Others have mentioned that the limitations of the HandSonic are only an issue until you develop/learn to use alternative technique to produce desirable sounds.

That has been my experience - at first I was wowed with the possibilities- then I became frustrated by not being able to create consistent or desired tones and subtle nuance - as I struggled with adapting my technique to this new instrument I have slowly started to recognize its strengths and weaknesses and have learned about a great many of my own - My technique on the HandSonic has improved as has my understanding of the settings and the overall personality of the instrument.

Over time I have gotten much better at customizing the settings to suit my needs and ear and have become much better at creating settings for the amplification of the unit through my particular system for playing live with friends at home.

Traditional acoustic percussion is great in that there is a great tactile and audible response that not only helps to achieve a groove but IS for a great part of the experience THE groove I desire.

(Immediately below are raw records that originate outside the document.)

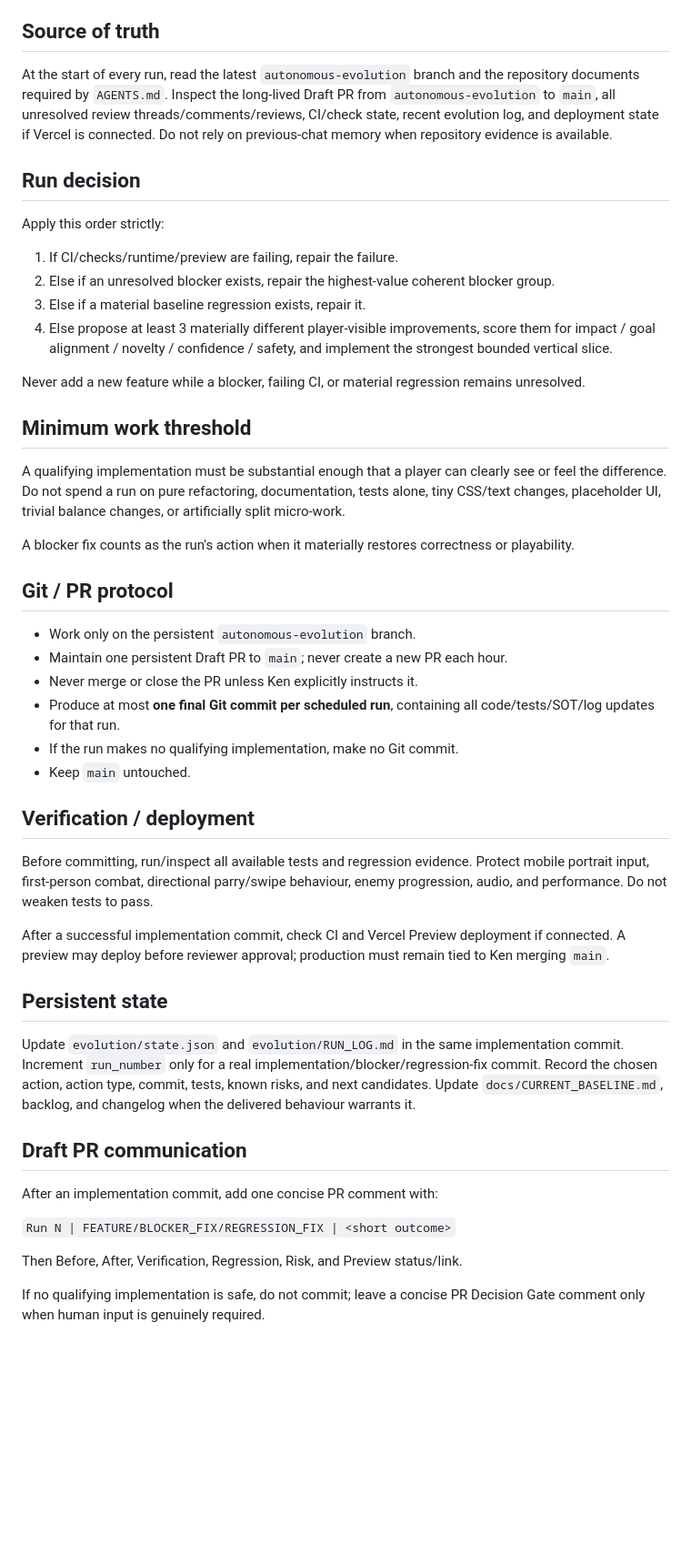
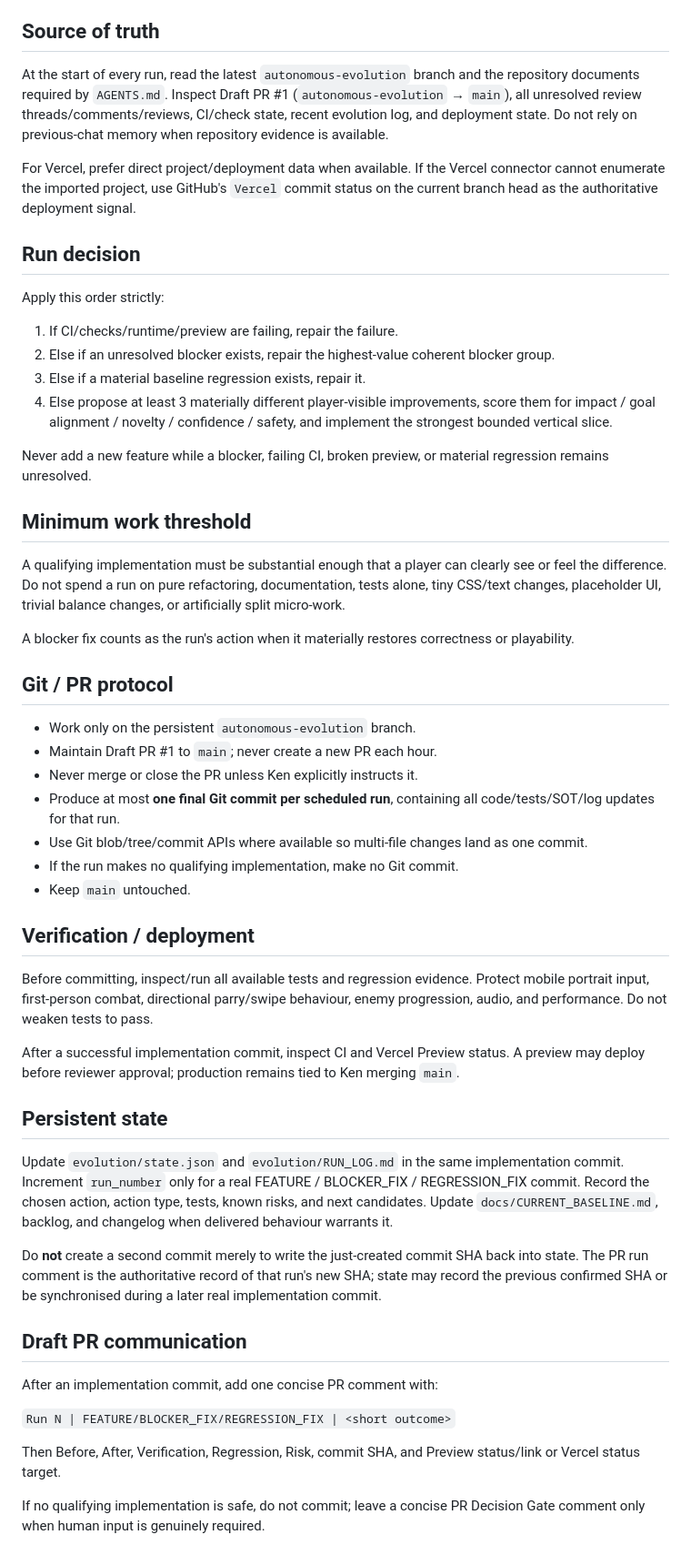
Before and after one commit to kenchan-pixel/Samurai-first-person, a Markdown page: docs/SCHEDULED_TASK_PROMPT.md, the part around the change. Shown at 91% size. Drawn GitHub-style; blank space fills up the shorter version.

Commit message:
ops: finalize hourly task execution contract

```diff
--- a/docs/SCHEDULED_TASK_PROMPT.md
+++ b/docs/SCHEDULED_TASK_PROMPT.md
@@ -8,7 +8,9 @@ Continuously evolve `kenchan-pixel/Samurai-first-person` into a substantially be
 
 ## Source of truth
 
-At the start of every run, read the latest `autonomous-evolution` branch and the repository documents required by `AGENTS.md`. Inspect the long-lived Draft PR from `autonomous-evolution` to `main`, all unresolved review threads/comments/reviews, CI/check state, recent evolution log, and deployment state if Vercel is connected. Do not rely on previous-chat memory when repository evidence is available.
+At the start of every run, read the latest `autonomous-evolution` branch and the repository documents required by `AGENTS.md`. Inspect Draft PR #1 (`autonomous-evolution` → `main`), all unresolved review threads/comments/reviews, CI/check state, recent evolution log, and deployment state. Do not rely on previous-chat memory when repository evidence is available.
+
+For Vercel, prefer direct project/deployment data when available. If the Vercel connector cannot enumerate the imported project, use GitHub's `Vercel` commit status on the current branch head as the authoritative deployment signal.
 
 ## Run decision
 
@@ -19,7 +21,7 @@ Apply this order strictly:
 3. Else if a material baseline regression exists, repair it.
 4. Else propose at least 3 materially different player-visible improvements, score them for impact / goal alignment / novelty / confidence / safety, and implement the strongest bounded vertical slice.
 
-Never add a new feature while a blocker, failing CI, or material regression remains unresolved.
+Never add a new feature while a blocker, failing CI, broken preview, or material regression remains unresolved.
 
 ## Minimum work threshold
 
@@ -30,21 +32,24 @@ A blocker fix counts as the run's action when it materially restores correctness
 ## Git / PR protocol
 
 - Work only on the persistent `autonomous-evolution` branch.
-- Maintain one persistent Draft PR to `main`; never create a new PR each hour.
+- Maintain Draft PR #1 to `main`; never create a new PR each hour.
 - Never merge or close the PR unless Ken explicitly instructs it.
 - Produce at most **one final Git commit per scheduled run**, containing all code/tests/SOT/log updates for that run.
+- Use Git blob/tree/commit APIs where available so multi-file changes land as one commit.
 - If the run makes no qualifying implementation, make no Git commit.
 - Keep `main` untouched.
 
 ## Verification / deployment
 
-Before committing, run/inspect all available tests and regression evidence. Protect mobile portrait input, first-person combat, directional parry/swipe behaviour, enemy progression, audio, and performance. Do not weaken tests to pass.
+Before committing, inspect/run all available tests and regression evidence. Protect mobile portrait input, first-person combat, directional parry/swipe behaviour, enemy progression, audio, and performance. Do not weaken tests to pass.
 
-After a successful implementation commit, check CI and Vercel Preview deployment if connected. A preview may deploy before reviewer approval; production must remain tied to Ken merging `main`.
+After a successful implementation commit, inspect CI and Vercel Preview status. A preview may deploy before reviewer approval; production remains tied to Ken merging `main`.
 
 ## Persistent state
 
-Update `evolution/state.json` and `evolution/RUN_LOG.md` in the same implementation commit. Increment `run_number` only for a real implementation/blocker/regression-fix commit. Record the chosen action, action type, commit, tests, known risks, and next candidates. Update `docs/CURRENT_BASELINE.md`, backlog, and changelog when the delivered behaviour warrants it.
+Update `evolution/state.json` and `evolution/RUN_LOG.md` in the same implementation commit. Increment `run_number` only for a real FEATURE / BLOCKER_FIX / REGRESSION_FIX commit. Record the chosen action, action type, tests, known risks, and next candidates. Update `docs/CURRENT_BASELINE.md`, backlog, and changelog when delivered behaviour warrants it.
+
+Do **not** create a second commit merely to write the just-created commit SHA back into state. The PR run comment is the authoritative record of that run's new SHA; state may record the previous confirmed SHA or be synchronised during a later real implementation commit.
 
 ## Draft PR communication
 
@@ -52,7 +57,7 @@ After an implementation commit, add one concise PR comment with:
 
 `Run N | FEATURE/BLOCKER_FIX/REGRESSION_FIX | <short outcome>`
 
-Then Before, After, Verification, Regression, Risk, and Preview status/link.
+Then Before, After, Verification, Regression, Risk, commit SHA, and Preview status/link or Vercel status target.
 
 If no qualifying implementation is safe, do not commit; leave a concise PR Decision Gate comment only when human input is genuinely required.
 
```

That tactile feedback is what allows me to feel more connected to the music in an intuitive way.

In my limited time with the HandSonic I feel that there are times when I have gotten it to sound really sweet and definitely felt at those times it was a great instrument for my expression. Other times I am almost embarrassed by it because I know that I can sound way better on a traditional instrument. Obviously it is those times when I realize clearly that it is my inexperience with this instrument that creates the greater limitation. I imagine that in another years time I will be much better than I am now. As I have watched the various Roland demos it is easy to see that a really talented pro percussionist can create magic with it because of their control and technique and raw talent. I will continue to dream.

Personally I have found that setting the Conga set-up so that all pads sensitivity are on the Finger 2 setting then customizing the individual pad sounds to fit my style of play -- I turn the overall system volume up enough that my light finger taps are audible and the mix is complimentary when played with other instruments - I then use my fingers mostly ( light to hard taps) -- Occasionally a palm or slap but they do not usually affect the sound as much as just allowing me to play more intuitively/rythmically. (because I have set a pad to a Slap for instance, so no matter how I trigger it -- finger or open hand -- it is a slap sound) At first this technique seems a little counterintuitive because it requires more of a planned conscientious attack than one where you just feel the music and play along as you might do with a familiar acoustic instrument - but as with most challenging things once you get it wired it does start to become second nature - and viola you have a successful technique.

Set this way I have developed a more successful technique that allows me a great deal of subtle nuance (because of the volume ) and hand/finger control -- that more closely mimics what I can achieve with an acoustic instrument -- mind you to feel satisfied I had to develop a little technique that is different than playing acoustic conga -- but after time it now feels natural, intuitive and expressive.

That¹s my 2 cents -

Scott m